---- DATA LISTING

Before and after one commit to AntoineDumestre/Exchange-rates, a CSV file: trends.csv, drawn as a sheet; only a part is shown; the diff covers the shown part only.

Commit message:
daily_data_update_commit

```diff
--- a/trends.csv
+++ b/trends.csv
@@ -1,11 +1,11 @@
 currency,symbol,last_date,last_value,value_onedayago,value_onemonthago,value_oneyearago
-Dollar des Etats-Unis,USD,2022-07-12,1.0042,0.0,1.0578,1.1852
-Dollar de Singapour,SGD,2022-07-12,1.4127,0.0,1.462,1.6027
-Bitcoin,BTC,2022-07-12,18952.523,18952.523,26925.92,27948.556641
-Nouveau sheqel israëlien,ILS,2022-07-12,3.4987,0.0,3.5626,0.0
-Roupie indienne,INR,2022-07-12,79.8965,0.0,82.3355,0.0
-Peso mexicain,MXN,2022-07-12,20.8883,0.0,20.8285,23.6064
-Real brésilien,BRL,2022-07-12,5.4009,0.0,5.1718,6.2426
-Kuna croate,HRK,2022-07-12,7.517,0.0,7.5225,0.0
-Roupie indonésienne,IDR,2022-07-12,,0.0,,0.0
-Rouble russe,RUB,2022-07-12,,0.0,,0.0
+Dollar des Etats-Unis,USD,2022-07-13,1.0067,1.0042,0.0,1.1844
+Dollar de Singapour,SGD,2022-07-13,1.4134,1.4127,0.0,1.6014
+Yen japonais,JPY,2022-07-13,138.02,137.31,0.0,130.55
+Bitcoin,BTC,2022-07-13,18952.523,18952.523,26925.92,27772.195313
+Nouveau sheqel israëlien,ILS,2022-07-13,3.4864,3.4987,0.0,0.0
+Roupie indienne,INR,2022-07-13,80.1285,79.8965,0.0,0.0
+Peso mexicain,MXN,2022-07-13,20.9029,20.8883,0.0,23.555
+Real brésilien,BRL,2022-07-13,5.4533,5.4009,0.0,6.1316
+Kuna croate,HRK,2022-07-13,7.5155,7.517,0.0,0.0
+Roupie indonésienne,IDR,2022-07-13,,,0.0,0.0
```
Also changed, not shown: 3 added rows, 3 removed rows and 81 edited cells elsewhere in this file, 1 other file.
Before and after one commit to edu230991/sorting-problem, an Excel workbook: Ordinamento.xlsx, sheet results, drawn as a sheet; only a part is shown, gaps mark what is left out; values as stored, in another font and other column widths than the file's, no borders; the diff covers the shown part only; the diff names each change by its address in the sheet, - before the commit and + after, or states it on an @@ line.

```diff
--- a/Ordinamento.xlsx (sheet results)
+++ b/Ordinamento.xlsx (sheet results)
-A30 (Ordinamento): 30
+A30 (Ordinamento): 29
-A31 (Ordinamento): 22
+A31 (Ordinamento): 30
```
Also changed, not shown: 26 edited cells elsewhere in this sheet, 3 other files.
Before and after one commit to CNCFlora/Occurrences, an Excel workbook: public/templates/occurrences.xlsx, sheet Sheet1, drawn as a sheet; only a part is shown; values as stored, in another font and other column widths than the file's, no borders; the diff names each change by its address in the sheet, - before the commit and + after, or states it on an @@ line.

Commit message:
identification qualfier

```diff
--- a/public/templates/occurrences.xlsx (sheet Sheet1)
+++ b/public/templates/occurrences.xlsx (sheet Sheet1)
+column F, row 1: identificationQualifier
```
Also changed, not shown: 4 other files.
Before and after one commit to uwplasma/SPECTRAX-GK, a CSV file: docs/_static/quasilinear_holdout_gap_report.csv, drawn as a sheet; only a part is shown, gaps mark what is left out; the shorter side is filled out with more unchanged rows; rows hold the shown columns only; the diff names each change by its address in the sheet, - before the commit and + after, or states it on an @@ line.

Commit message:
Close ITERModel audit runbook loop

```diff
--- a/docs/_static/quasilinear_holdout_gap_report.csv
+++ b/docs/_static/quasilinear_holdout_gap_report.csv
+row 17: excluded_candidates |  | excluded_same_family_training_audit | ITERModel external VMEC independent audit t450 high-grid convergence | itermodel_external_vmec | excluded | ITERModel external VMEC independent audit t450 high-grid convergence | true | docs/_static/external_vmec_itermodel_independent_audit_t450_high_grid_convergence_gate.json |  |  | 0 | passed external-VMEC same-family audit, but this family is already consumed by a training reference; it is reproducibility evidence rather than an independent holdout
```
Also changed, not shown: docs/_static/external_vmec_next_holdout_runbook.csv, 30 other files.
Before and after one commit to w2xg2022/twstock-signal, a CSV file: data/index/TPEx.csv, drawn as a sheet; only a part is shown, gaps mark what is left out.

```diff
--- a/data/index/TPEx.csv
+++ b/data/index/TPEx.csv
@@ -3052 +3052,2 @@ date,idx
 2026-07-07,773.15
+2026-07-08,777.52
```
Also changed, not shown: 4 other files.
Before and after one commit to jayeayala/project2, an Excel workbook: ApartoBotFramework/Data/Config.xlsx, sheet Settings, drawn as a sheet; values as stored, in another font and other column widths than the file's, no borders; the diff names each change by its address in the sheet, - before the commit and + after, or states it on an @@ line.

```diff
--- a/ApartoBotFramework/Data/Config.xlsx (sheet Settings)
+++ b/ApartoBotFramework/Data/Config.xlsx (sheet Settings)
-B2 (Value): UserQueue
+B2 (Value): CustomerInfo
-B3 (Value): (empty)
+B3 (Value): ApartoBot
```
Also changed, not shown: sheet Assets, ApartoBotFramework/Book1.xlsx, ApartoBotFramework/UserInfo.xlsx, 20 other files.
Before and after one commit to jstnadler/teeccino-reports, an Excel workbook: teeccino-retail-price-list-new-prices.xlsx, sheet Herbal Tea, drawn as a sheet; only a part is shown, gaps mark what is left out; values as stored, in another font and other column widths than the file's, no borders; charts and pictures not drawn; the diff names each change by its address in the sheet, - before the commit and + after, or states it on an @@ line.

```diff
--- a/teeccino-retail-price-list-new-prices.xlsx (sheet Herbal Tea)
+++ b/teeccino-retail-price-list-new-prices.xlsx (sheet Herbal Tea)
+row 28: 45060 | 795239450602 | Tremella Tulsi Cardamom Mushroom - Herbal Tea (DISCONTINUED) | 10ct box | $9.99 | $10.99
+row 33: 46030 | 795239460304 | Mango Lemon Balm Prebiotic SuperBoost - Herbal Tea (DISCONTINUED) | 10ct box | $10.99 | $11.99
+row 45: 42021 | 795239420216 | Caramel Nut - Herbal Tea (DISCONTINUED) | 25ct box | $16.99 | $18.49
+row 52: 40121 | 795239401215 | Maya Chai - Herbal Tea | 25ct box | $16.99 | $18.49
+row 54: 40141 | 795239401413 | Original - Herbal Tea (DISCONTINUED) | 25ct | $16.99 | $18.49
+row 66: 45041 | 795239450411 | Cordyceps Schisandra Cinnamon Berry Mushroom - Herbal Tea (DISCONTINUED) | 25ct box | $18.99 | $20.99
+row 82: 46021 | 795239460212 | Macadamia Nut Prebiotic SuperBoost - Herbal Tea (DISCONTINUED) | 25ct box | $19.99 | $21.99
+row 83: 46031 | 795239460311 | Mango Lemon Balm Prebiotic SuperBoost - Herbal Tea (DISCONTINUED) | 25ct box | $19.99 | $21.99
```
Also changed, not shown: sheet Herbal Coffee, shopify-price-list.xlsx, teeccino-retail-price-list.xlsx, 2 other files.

--------

WHAT IS NEEDED
Reproduce the listing above verbatim, from first line to last.

SOLUTION TO THE PROBLEM
Before and after one commit to AntoineDumestre/Exchange-rates, a CSV file: trends.csv, drawn as a sheet; only a part is shown; the diff covers the shown part only.

Commit message:
daily_data_update_commit

```diff
--- a/trends.csv
+++ b/trends.csv
@@ -1,11 +1,11 @@
 currency,symbol,last_date,last_value,value_onedayago,value_onemonthago,value_oneyearago
-Dollar des Etats-Unis,USD,2022-07-12,1.0042,0.0,1.0578,1.1852
-Dollar de Singapour,SGD,2022-07-12,1.4127,0.0,1.462,1.6027
-Bitcoin,BTC,2022-07-12,18952.523,18952.523,26925.92,27948.556641
-Nouveau sheqel israëlien,ILS,2022-07-12,3.4987,0.0,3.5626,0.0
-Roupie indienne,INR,2022-07-12,79.8965,0.0,82.3355,0.0
-Peso mexicain,MXN,2022-07-12,20.8883,0.0,20.8285,23.6064
-Real brésilien,BRL,2022-07-12,5.4009,0.0,5.1718,6.2426
-Kuna croate,HRK,2022-07-12,7.517,0.0,7.5225,0.0
-Roupie indonésienne,IDR,2022-07-12,,0.0,,0.0
-Rouble russe,RUB,2022-07-12,,0.0,,0.0
+Dollar des Etats-Unis,USD,2022-07-13,1.0067,1.0042,0.0,1.1844
+Dollar de Singapour,SGD,2022-07-13,1.4134,1.4127,0.0,1.6014
+Yen japonais,JPY,2022-07-13,138.02,137.31,0.0,130.55
+Bitcoin,BTC,2022-07-13,18952.523,18952.523,26925.92,27772.195313
+Nouveau sheqel israëlien,ILS,2022-07-13,3.4864,3.4987,0.0,0.0
+Roupie indienne,INR,2022-07-13,80.1285,79.8965,0.0,0.0
+Peso mexicain,MXN,2022-07-13,20.9029,20.8883,0.0,23.555
+Real brésilien,BRL,2022-07-13,5.4533,5.4009,0.0,6.1316
+Kuna croate,HRK,2022-07-13,7.5155,7.517,0.0,0.0
+Roupie indonésienne,IDR,2022-07-13,,,0.0,0.0
```
Also changed, not shown: 3 added rows, 3 removed rows and 81 edited cells elsewhere in this file, 1 other file.
Before and after one commit to edu230991/sorting-problem, an Excel workbook: Ordinamento.xlsx, sheet results, drawn as a sheet; only a part is shown, gaps mark what is left out; values as stored, in another font and other column widths than the file's, no borders; the diff covers the shown part only; the diff names each change by its address in the sheet, - before the commit and + after, or states it on an @@ line.

```diff
--- a/Ordinamento.xlsx (sheet results)
+++ b/Ordinamento.xlsx (sheet results)
-A30 (Ordinamento): 30
+A30 (Ordinamento): 29
-A31 (Ordinamento): 22
+A31 (Ordinamento): 30
```
Also changed, not shown: 26 edited cells elsewhere in this sheet, 3 other files.
Before and after one commit to CNCFlora/Occurrences, an Excel workbook: public/templates/occurrences.xlsx, sheet Sheet1, drawn as a sheet; only a part is shown; values as stored, in another font and other column widths than the file's, no borders; the diff names each change by its address in the sheet, - before the commit and + after, or states it on an @@ line.

Commit message:
identification qualfier

```diff
--- a/public/templates/occurrences.xlsx (sheet Sheet1)
+++ b/public/templates/occurrences.xlsx (sheet Sheet1)
+column F, row 1: identificationQualifier
```
Also changed, not shown: 4 other files.
Before and after one commit to uwplasma/SPECTRAX-GK, a CSV file: docs/_static/quasilinear_holdout_gap_report.csv, drawn as a sheet; only a part is shown, gaps mark what is left out; the shorter side is filled out with more unchanged rows; rows hold the shown columns only; the diff names each change by its address in the sheet, - before the commit and + after, or states it on an @@ line.

Commit message:
Close ITERModel audit runbook loop

```diff
--- a/docs/_static/quasilinear_holdout_gap_report.csv
+++ b/docs/_static/quasilinear_holdout_gap_report.csv
+row 17: excluded_candidates |  | excluded_same_family_training_audit | ITERModel external VMEC independent audit t450 high-grid convergence | itermodel_external_vmec | excluded | ITERModel external VMEC independent audit t450 high-grid convergence | true | docs/_static/external_vmec_itermodel_independent_audit_t450_high_grid_convergence_gate.json |  |  | 0 | passed external-VMEC same-family audit, but this family is already consumed by a training reference; it is reproducibility evidence rather than an independent holdout
```
Also changed, not shown: docs/_static/external_vmec_next_holdout_runbook.csv, 30 other files.
Before and after one commit to w2xg2022/twstock-signal, a CSV file: data/index/TPEx.csv, drawn as a sheet; only a part is shown, gaps mark what is left out.

```diff
--- a/data/index/TPEx.csv
+++ b/data/index/TPEx.csv
@@ -3052 +3052,2 @@ date,idx
 2026-07-07,773.15
+2026-07-08,777.52
```
Also changed, not shown: 4 other files.
Before and after one commit to jayeayala/project2, an Excel workbook: ApartoBotFramework/Data/Config.xlsx, sheet Settings, drawn as a sheet; values as stored, in another font and other column widths than the file's, no borders; the diff names each change by its address in the sheet, - before the commit and + after, or states it on an @@ line.

```diff
--- a/ApartoBotFramework/Data/Config.xlsx (sheet Settings)
+++ b/ApartoBotFramework/Data/Config.xlsx (sheet Settings)
-B2 (Value): UserQueue
+B2 (Value): CustomerInfo
-B3 (Value): (empty)
+B3 (Value): ApartoBot
```
Also changed, not shown: sheet Assets, ApartoBotFramework/Book1.xlsx, ApartoBotFramework/UserInfo.xlsx, 20 other files.
Before and after one commit to jstnadler/teeccino-reports, an Excel workbook: teeccino-retail-price-list-new-prices.xlsx, sheet Herbal Tea, drawn as a sheet; only a part is shown, gaps mark what is left out; values as stored, in another font and other column widths than the file's, no borders; charts and pictures not drawn; the diff names each change by its address in the sheet, - before the commit and + after, or states it on an @@ line.

```diff
--- a/teeccino-retail-price-list-new-prices.xlsx (sheet Herbal Tea)
+++ b/teeccino-retail-price-list-new-prices.xlsx (sheet Herbal Tea)
+row 28: 45060 | 795239450602 | Tremella Tulsi Cardamom Mushroom - Herbal Tea (DISCONTINUED) | 10ct box | $9.99 | $10.99
+row 33: 46030 | 795239460304 | Mango Lemon Balm Prebiotic SuperBoost - Herbal Tea (DISCONTINUED) | 10ct box | $10.99 | $11.99
+row 45: 42021 | 795239420216 | Caramel Nut - Herbal Tea (DISCONTINUED) | 25ct box | $16.99 | $18.49
+row 52: 40121 | 795239401215 | Maya Chai - Herbal Tea | 25ct box | $16.99 | $18.49
+row 54: 40141 | 795239401413 | Original - Herbal Tea (DISCONTINUED) | 25ct | $16.99 | $18.49
+row 66: 45041 | 795239450411 | Cordyceps Schisandra Cinnamon Berry Mushroom - Herbal Tea (DISCONTINUED) | 25ct box | $18.99 | $20.99
+row 82: 46021 | 795239460212 | Macadamia Nut Prebiotic SuperBoost - Herbal Tea (DISCONTINUED) | 25ct box | $19.99 | $21.99
+row 83: 46031 | 795239460311 | Mango Lemon Balm Prebiotic SuperBoost - Herbal Tea (DISCONTINUED) | 25ct box | $19.99 | $21.99
```
Also changed, not shown: sheet Herbal Coffee, shopify-price-list.xlsx, teeccino-retail-price-list.xlsx, 2 other files.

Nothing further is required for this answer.